Shoppers are expected to spend a record amount on supermarket premium own-label ranges this Christmas against a backdrop of continuing slow growth for grocers, figures suggest.
Consumers are spending 13% more on these lines than they did last year, Kantar Worldpanel data for the 12 weeks to December 4 show.
However, overall supermarket sales grew by just 0.7% year on year.
Some 88% of shoppers are now buying from top-tier private label brands, which now find their way into 12% of grocery baskets.
In the past 12 weeks, 6.3% of own label purchases were from premium lines such as Tesco Finest and Sainsbury's Taste The Difference, well ahead of the 5.7% recorded last year.
Kantar Worldpanel said that both Morrisons' The Best and Asda's Extra Special lines were selling particularly well, with sales up by 35% and 15% respectively.
Fraser McKevitt, head of retail and consumer insight at Kantar Worldpanel, said: "Over Christmas it's likely that premium lines will record their highest ever sales figures as even more shoppers trade up to treat their loved ones."
The figures follow a run of positive reviews of supermarket own-label Christmas products, with Lidl, Aldi and Asda faring particularly well in quality-for-money ranking by consumer groups and food magazines.
Meanwhile, Aldi was the only retailer to record double-digit sales growth, with its premium Specially Selected brand helping the discounter to increase sales by 10% year-on-year, with Iceland just behind with an 8.6% sales uplift.
Other grocers to enjoy a sales uplift included Lidl, up 5.7% year-on-year, Co-op (2%) and Waitrose (1.1%).
Tesco increased its value sales by 1.6% on last year as the UK's biggest grocer expanded its market share to 28.3%, as Sainsbury's fell by 0.6% with market share dropping slightly to 16.5% and Asda suffered a 4.7% drop but at a marginally slower rate than in recent months.
Despite the fall in the value of the pound following the Brexit vote, inflation has still not fed through into Britons' shopping baskets, with Kantar recording a 0.1% drop in the cost of a typical grocery basket compared with this time last year.

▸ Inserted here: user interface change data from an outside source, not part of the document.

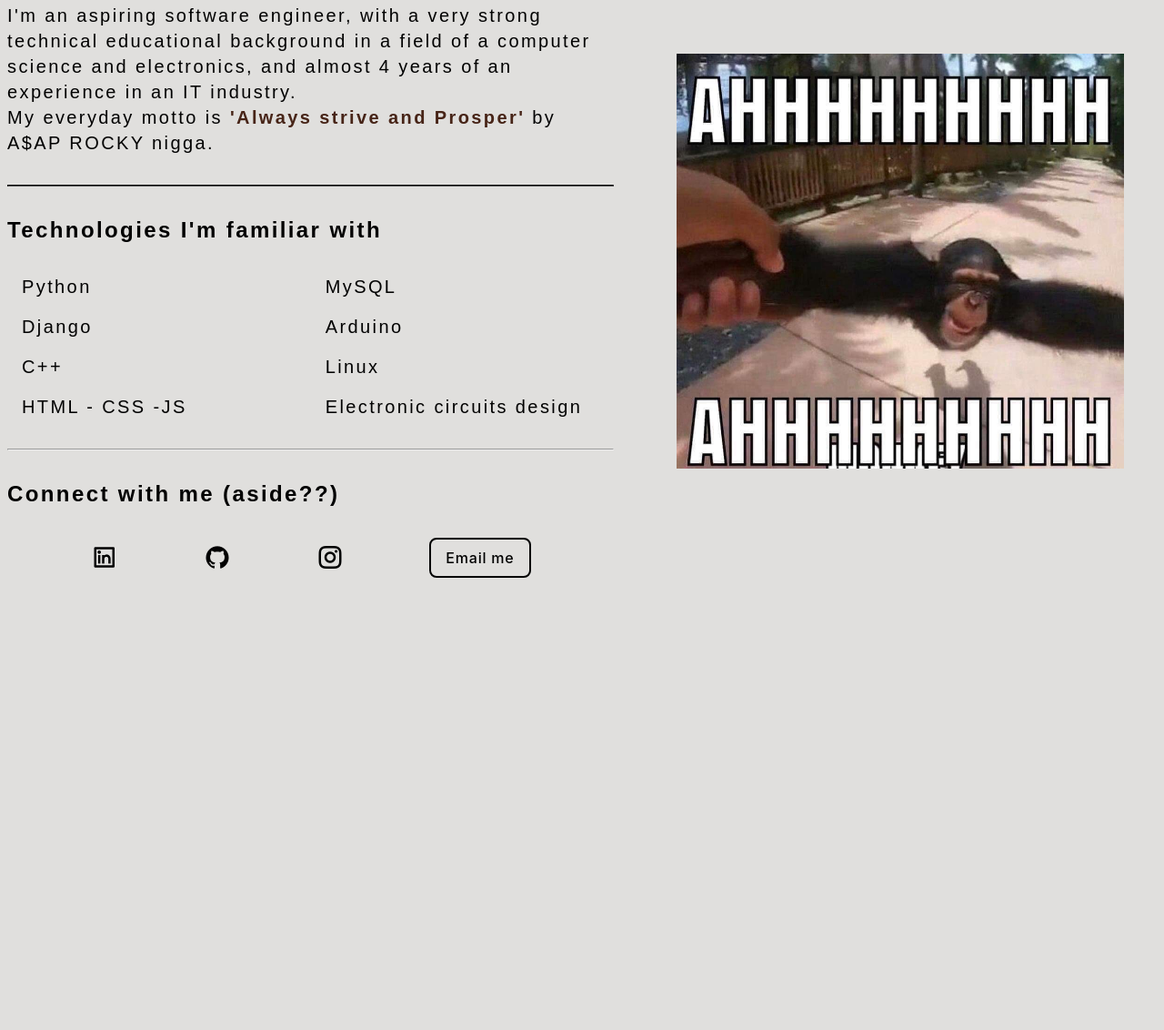
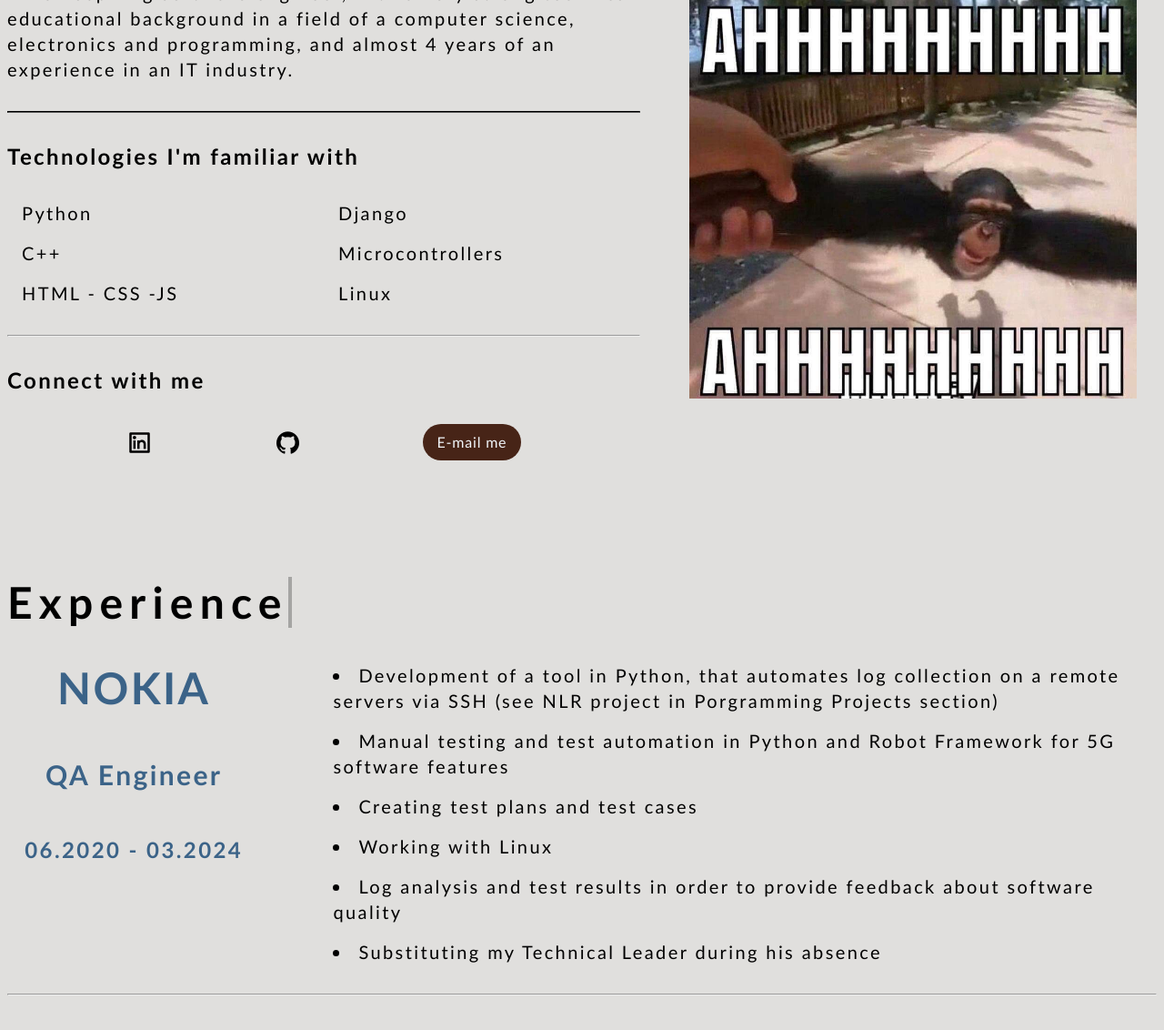
Before and after one commit to midnight1337/portfolio, a website built with Vite: page index.html in a window 1280 px wide. Shown: the part 430-1562 px from the top of the page at 91% size. Before the commit the page ends 1065 px from the top, so only its background shows below. Built offline with nearby package versions, Linux system fonts and the light colour scheme; a web font is replaced by a local one.

Commit message:
work section, content, responsive, content scroll reveals

```diff
--- a/index.html
+++ b/index.html
@@ -8,7 +8,8 @@
     <!-- Google icons -->
     <link href="https://api.fontshare.com/v2/css?f[]=general-sans@400,500,600,700&display=swap" rel="stylesheet">
     <!-- Google icons -->
-    <link rel="stylesheet" href="https://fonts.googleapis.com/css2?family=Material+Symbols+Outlined:opsz,wght,FILL,GRAD@24,400,0,0" />
+    <link rel="stylesheet"
+        href="https://fonts.googleapis.com/css2?family=Material+Symbols+Outlined:opsz,wght,FILL,GRAD@24,400,0,0" />
     <!-- Remixicons CSS - icons stuff -->
     <link rel="stylesheet" href="https://cdnjs.cloudflare.com/ajax/libs/remixicon/4.2.0/remixicon.css">
     <!-- Scrollreveal - this is used for photo slowly showing up -->
@@ -28,10 +29,10 @@
                     <a href="#about" class="header__link">About me</a>
                 </li>
                 <li>
-                    <a href="#work" class="header__link">Work</a>
+                    <a href="#experience" class="header__link">Experience</a>
                 </li>
                 <li>
-                    <a href="#featured" class="header__link">Projects</a>
+                    <a href="#projects" class="header__link">Projects</a>
                 </li>
                 <li>
                     <a href="#contact" class="header__link">Contact</a>
@@ -42,8 +43,10 @@
                 </li>
             </ul>
             <button class="header__menu-bar-btn">
-                <svg xmlns="http://www.w3.org/2000/svg" fill="none" viewBox="0 0 24 24" stroke-width="1.5" stroke="currentColor">
-                    <path stroke-linecap="round" stroke-linejoin="round" d="M3.75 6.75h16.5M3.75 12h16.5m-16.5 5.25h16.5" />
+                <svg xmlns="http://www.w3.org/2000/svg" fill="none" viewBox="0 0 24 24" stroke-width="1.5"
+                    stroke="currentColor">
+                    <path stroke-linecap="round" stroke-linejoin="round"
+                        d="M3.75 6.75h16.5M3.75 12h16.5m-16.5 5.25h16.5" />
                 </svg>
             </button>
         </nav>
@@ -58,10 +61,10 @@
                     <a href="#about" class="mobile-nav__link">About me</a>
                 </li>
                 <li>
-                    <a href="#work" class="mobile-nav__link">Work</a>
+                    <a href="#experience" class="mobile-nav__link">Experience</a>
                 </li>
                 <li>
-                    <a href="#featured" class="mobile-nav__link">Featured</a>
+                    <a href="#projects" class="mobile-nav__link">Projects</a>
                 </li>
                 <li>
                     <a href="#contact" class="mobile-nav__link">Contact</a>
@@ -76,55 +79,47 @@
     <!-- Mobile navigation -->
 
     <main>
-        <section class="about container section">
+        <section id="about" class="about container section">
             <div class="section__title-container">
                 <h1 class="section__title">About me</h1>
             </div>
             <div class="about__container">
                 <div class="about__content">
-                    <h2 class="about__subtitle">Hello there, I'm Kamil.</h2>
+                    <h2 class="about__subtitle">Hello there, I'm Kamil 👋</h2>
                     <p class="about__description">
-                        I'm an aspiring software engineer, with a very strong technical educational background in a field of a computer science and electronics,
+                        I'm an aspiring software engineer, with a very strong technical educational background in a
+                        field of a computer science, electronics and programming,
                         and almost 4 years of an experience in an IT industry.
-                        <br>
-                        My everyday motto is <strong>'Always strive and Prosper'</strong> by A$AP ROCKY nigga.
                     </p>
                     <hr class="content__hr" />
                     <h2 class="about__subtitle">Technologies I'm familiar with</h2>
                     <div class="about__technologies-wrapper">
                         <ul class="about__technologies-ul">
                             <li class="about__list">Python</li>
-                            <li class="about__list">Django</li>
                             <li class="about__list">C++</li>
                             <li class="about__list">HTML - CSS -JS</li>
                         </ul>
                         <ul class="about__technologies-ul">
-                            <li class="about__list">MySQL</li>
-                            <li class="about__list">Arduino</li>
+                            <li class="about__list">Django</li>
+                            <li class="about__list">Microcontrollers</li>
                             <li class="about__list">Linux</li>
-                            <li class="about__list">Electronic circuits design</li>
                         </ul>
                     </div>
                     <hr class="about__hr" />
-                    <h2 class="about__subtitle">Connect with me (aside??)</h2>
+                    <h2 class="about__subtitle">Connect with me</h2>
                     <div class="about__social-wrapper">
                         <ul class="about__social-ul">
                             <li class="about__list">
-                                <a href="" class="icons">
+                                <a target="_blank" href="https://www.linkedin.com/in/kamil-koltowski/" class="icons">
                                     <i class="ri-linkedin-box-line"></i>
                                 </a>
                             </li>
                             <li class="about__list">
-                                <a href="" class="icons">
+                                <a target="_blank" href="https://github.com/midnight1337" class="icons">
                                     <i class="ri-github-fill"></i>
                                 </a>
                             </li>
-                            <li class="about__list">
-                                <a href="" class="icons">
-                                    <i class="ri-instagram-line"></i>
-                                </a>
-                            </li>
-                            <a href="" class="btn-shadow">Email me</a>
+                            <a target="_blank" href="mailto:kamil.koltows@gmail.com" class="btn">E-mail me</a>
                         </ul>
                     </div>
                 </div>
@@ -132,6 +127,43 @@
                     <img class="about__img" src="about-picture.jpeg" alt="profile-picture">
                 </div>
             </div>
+        </section>
+
+        <section id="experience" class="experience container section">
+            <div class="section__title-container">
+                <h1 class="section__title">Experience</h1>
+            </div>
+            <div class="experience__content">
+                <div class="experience__description">
+                    <h2 class="experience__company-title">NOKIA</h2>
+                    <h3 class="experience__company-role">QA Engineer</h3>
+                    <h4 class="experience__company-duration">06.2020 - 03.2024</h4>
+                </div>
+                <div class="experience__responsibilites-wrapper">
+                    <ul class="experience__responsibilities-ul">
+                        <li class="experience__list">
+                            Development of a tool in Python, that automates log collection on a remote servers via SSH (see NLR
+                            project in Porgramming Projects section)
+                        </li>
+                        <li class="experience__list">
+                            Manual testing and test automation in Python and Robot Framework for 5G software features
+                        </li>
+                        <li class="experience__list">
+                            Creating test plans and test cases
+                        </li>
+                        <li class="experience__list">
+                            Working with Linux
+                        </li>
+                        <li class="experience__list">
+                            Log analysis and test results in order to provide feedback about software quality
+                        </li>
+                        <li class="experience__list">
+                            Substituting my Technical Leader during his absence
+                        </li>
+                    </ul>
+                </div>
+            </div>
+            <hr class="experience__hr" />
         </section>
     </main>
 
--- a/src/main.js
+++ b/src/main.js
@@ -2,6 +2,7 @@
 import '../styles/style.css'
 import '../styles/components/header.css'
 import '../styles/components/about.css'
+import '../styles/components/experience.css'
 import '../styles/components/projects.css'
 import '../styles/components/contact.css'
 import '../styles/components/footer.css'
--- a/src/utils/scroll-reveal.js
+++ b/src/utils/scroll-reveal.js
@@ -8,6 +8,8 @@
 
     sr.reveal('.about__content', { origin: 'left' });
     sr.reveal('.about__img-wrapper', { origin: 'top' });
+    sr.reveal('.experience__description', { origin: 'left' });
+    sr.reveal('.experience__responsibilites-wrapper', { origin: 'right' });
 }
 
 export default scroll_reveal;
--- a/styles/components/about.css
+++ b/styles/components/about.css
@@ -72,6 +72,7 @@
     font-size: var(--size-base);
 }
 
+
 /* Media templates */
 /* xs */
 @media (min-width: 475px) {
@@ -143,7 +144,7 @@
 
     .section__title {
         font-size: var(--size-5xl);
-        gap: 2rem;
+        margin-bottom: 2rem;
     }
 
     .about__subtitle {
--- /dev/null
+++ b/styles/components/experience.css
@@ -0,0 +1,143 @@
+.experience__content {
+    display: flex;
+    flex-direction: column;
+    justify-content: center;
+    gap: 1rem;
+}
+
+.experience__description {
+    display: flex;
+    flex-direction: column;
+    justify-content: space-between;
+    align-items: center;
+    min-width: 30ch;
+    color: var(--clr-light-blue);
+    gap: 1rem;
+}
+
+.experience__company-title {
+    font-size: var(--size-3xl);
+}
+
+.experience__company-role {
+    font-size: var(--size-lg);
+}
+
+.experience__company-duration {
+
+    font-size: var(--size-base);
+}
+
+.experience__responsibilities-ul {
+    display: flex;
+    flex-direction: column;
+    gap: 1rem;
+    font-size: var(--size-sm);
+    max-width: 120ch;
+    padding: 0;
+    list-style-position: inside;
+}
+
+.experience__hr {
+    margin-top: 1rem;
+}
+
+/* Media templates */
+/* xs */
+@media (min-width: 475px) {
+    .experience__content {
+        gap: 1.5rem;
+    }
+
+    .experience__company-title {
+        font-size: var(--size-3xl);
+    }
+
+    .experience__company-role {
+        font-size: var(--size-xl);
+    }
+
+    .experience__company-duration {
+
+        font-size: var(--size-lg);
+    }
+
+    .experience__responsibilities-ul {
+        font-size: var(--size-base);
+    }
+
+    .experience__hr {
+        margin-top: 1.5rem;
+    }
+}
+
+/* sm */
+/* @media (min-width: 640px) {} */
+
+/* md */
+/* @media (min-width: 768px) {} */
+
+/* lg */
+@media (min-width: 1024px) {
+    .experience__content {
+        flex-direction: row;
+        gap: 3rem;
+    }
+
+    .experience__description {
+        gap: 3rem;
+        justify-content: flex-start;
+    }
+
+    .experience__company-title {
+        font-size: var(--size-4xl);
+    }
+
+    .experience__company-role {
+        font-size: var(--size-2xl);
+    }
+
+    .experience__company-duration {
+
+        font-size: var(--size-xl);
+    }
+
+    .experience__responsibilities-ul {
+        font-size: var(--size-lg);
+    }
+}
+
+/* xl */
+@media (min-width: 1280px) {
+    .experience__content{
+        gap: 5rem;
+    }
+
+    .experience__description {
+        justify-content: space;
+    }
+
+    .experience__company-title {
+        font-size: var(--size-5xl);
+    }
+
+    .experience__company-role {
+        font-size: var(--size-3xl);
+    }
+
+    .experience__company-duration {
+
+        font-size: var(--size-2xl);
+    }
+
+    .experience__responsibilities-ul {
+        font-size: var(--size-xl);
+    }
+
+    .experience__hr {
+        margin-top: 2rem;
+    }
+}
+
+/* 2xl */
+/* @media (min-width: 1536px) {} */
--- a/styles/components/header.css
+++ b/styles/components/header.css
@@ -19,6 +19,7 @@
     align-items: flex-end;
     text-transform: uppercase;
     font-size: var(--size-xs);
+    font-family: andale mono, 'monospace';
 }
 
 .header__menu-bar-btn {
--- a/styles/style.css
+++ b/styles/style.css
@@ -53,14 +53,11 @@
 * {
     /* Debugging border */
     /* border: 1px solid red; */
-
     /* Custom scrollbar for Firefox, width: auto or thin */
     scrollbar-width: auto;
     scrollbar-color: var(--clr-dark-brown) var(--clr-light-grey);
-
     margin: 0;
     line-height: calc(1em + 0.5rem);    /* Better scalling of text */
-
     box-sizing: border-box;
 }
 
@@ -69,10 +66,12 @@
 }
 
 body {
-    font-family: 'General Sans', sans-serif;
+    /* font-family: 'General Sans', sans-serif; */
+    font-family: trebuchet ms, 'sans-serif';
     background-color: var(--clr-light-grey);
     color: var(--clr-text);
     letter-spacing: 0.15em;
+    margin-bottom: 5rem;
 }
 
 /* By default these elements are inline so we overrite them */
--- a/styles/utils.css
+++ b/styles/utils.css
@@ -1,6 +1,18 @@
 /*
     Common interfaces
 */
+
+.container {
+    width: 100%;
+    margin-left: auto;
+    margin-right: auto;
+    padding-left: 0.5rem;
+    padding-right: 0.5rem;
+}
+
+.section {
+    margin-top: 8rem;
+}
 
 .btn {
     display: inline-block;
@@ -85,18 +97,6 @@
 
 /* End of Test button */
 
-.container {
-    width: 100%;
-    margin-left: auto;
-    margin-right: auto;
-    padding-left: 0.5rem;
-    padding-right: 0.5rem;
-}
-
-.section {
-    margin-top: 5rem;
-}
-
 .icons {
     display: inline-block;
     font-size: var(--size-3xl);
@@ -114,6 +114,7 @@
     border-color: var(--clr-text);
 }
 
+/* Blinking cursor and typing effect */
 @keyframes typing {
     from {
         width: 0
@@ -137,6 +138,7 @@
         border-right-color: transparent
     }
 }
+/* Blinking cursor and typing effect */
 
 /* Blinking dot */
 /* <div id="blink"></div> */
@@ -181,10 +183,6 @@
     .container {
         max-width: 1024px;
     }
-
-    .section {
-        margin-top: 10rem;
-    }
 }
 
 /* xl */
--- a/todo.txt
+++ b/todo.txt
@@ -1,12 +1,17 @@
 TODO:
 Header - remove border bottom, do hr instead
 Dont scrollreveal about section on mobile screen
+Add slightly black fade going from top to some point of the page
+Do connect with me aside when section about not visible
+section__title-container and section__title shares settings between all media queries taken from about section - to be inspected
+Margin top of section in mobile version too big, use media queries
 
 
 TODO LATER:
 Add language switcher PL/ENG
 Images lazy loading
 When mobile-navi menu is on, then blur background and display 'X' button as exit from mobile-navi menu
+Load media animations only when they are visible on page scroll: https://stackoverflow.com/questions/27462306/css3-animate-elements-if-visible-in-viewport-page-scroll
 
 
 DONE:
```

However there have been price rises in particular food categories, with fresh fish up 5.3% on last year, chilled ready meals up 2.3% and beer costing 2.1% more.
Separate figures from Nielsen show UK supermarket sales falling for the first time in five months due to a combination of Black Friday affecting non-food buying and falling prices as Christmas offers kicked in.
Money taken at the till was down 0.4% and the amount of good sold was down 0.3% on this time last year - the first time this has happened since mid-July.
Even the discounters were not immune, according to Nielsen, with Aldi's annual growth dropping into single figures (8.5%) for the first time in four years, while Lidl's 2.7% growth was six times smaller on last year.
Mike Watkins, Nielsen's UK head of retailer and business insight, said: "After a strong start to November, shoppers' seemed to have held back on food spend in the last few weeks, despite some the very attractive Christmas offers and price reductions.
"However, we expect momentum to pick up again and the week ending Christmas Eve will be a massive opportunity for the big four supermarkets to regain market share."
Nielsen estimates shoppers will spend around £4 billion at supermarkets in that week alone, with Thursday December 22 expected to be the biggest day of the year.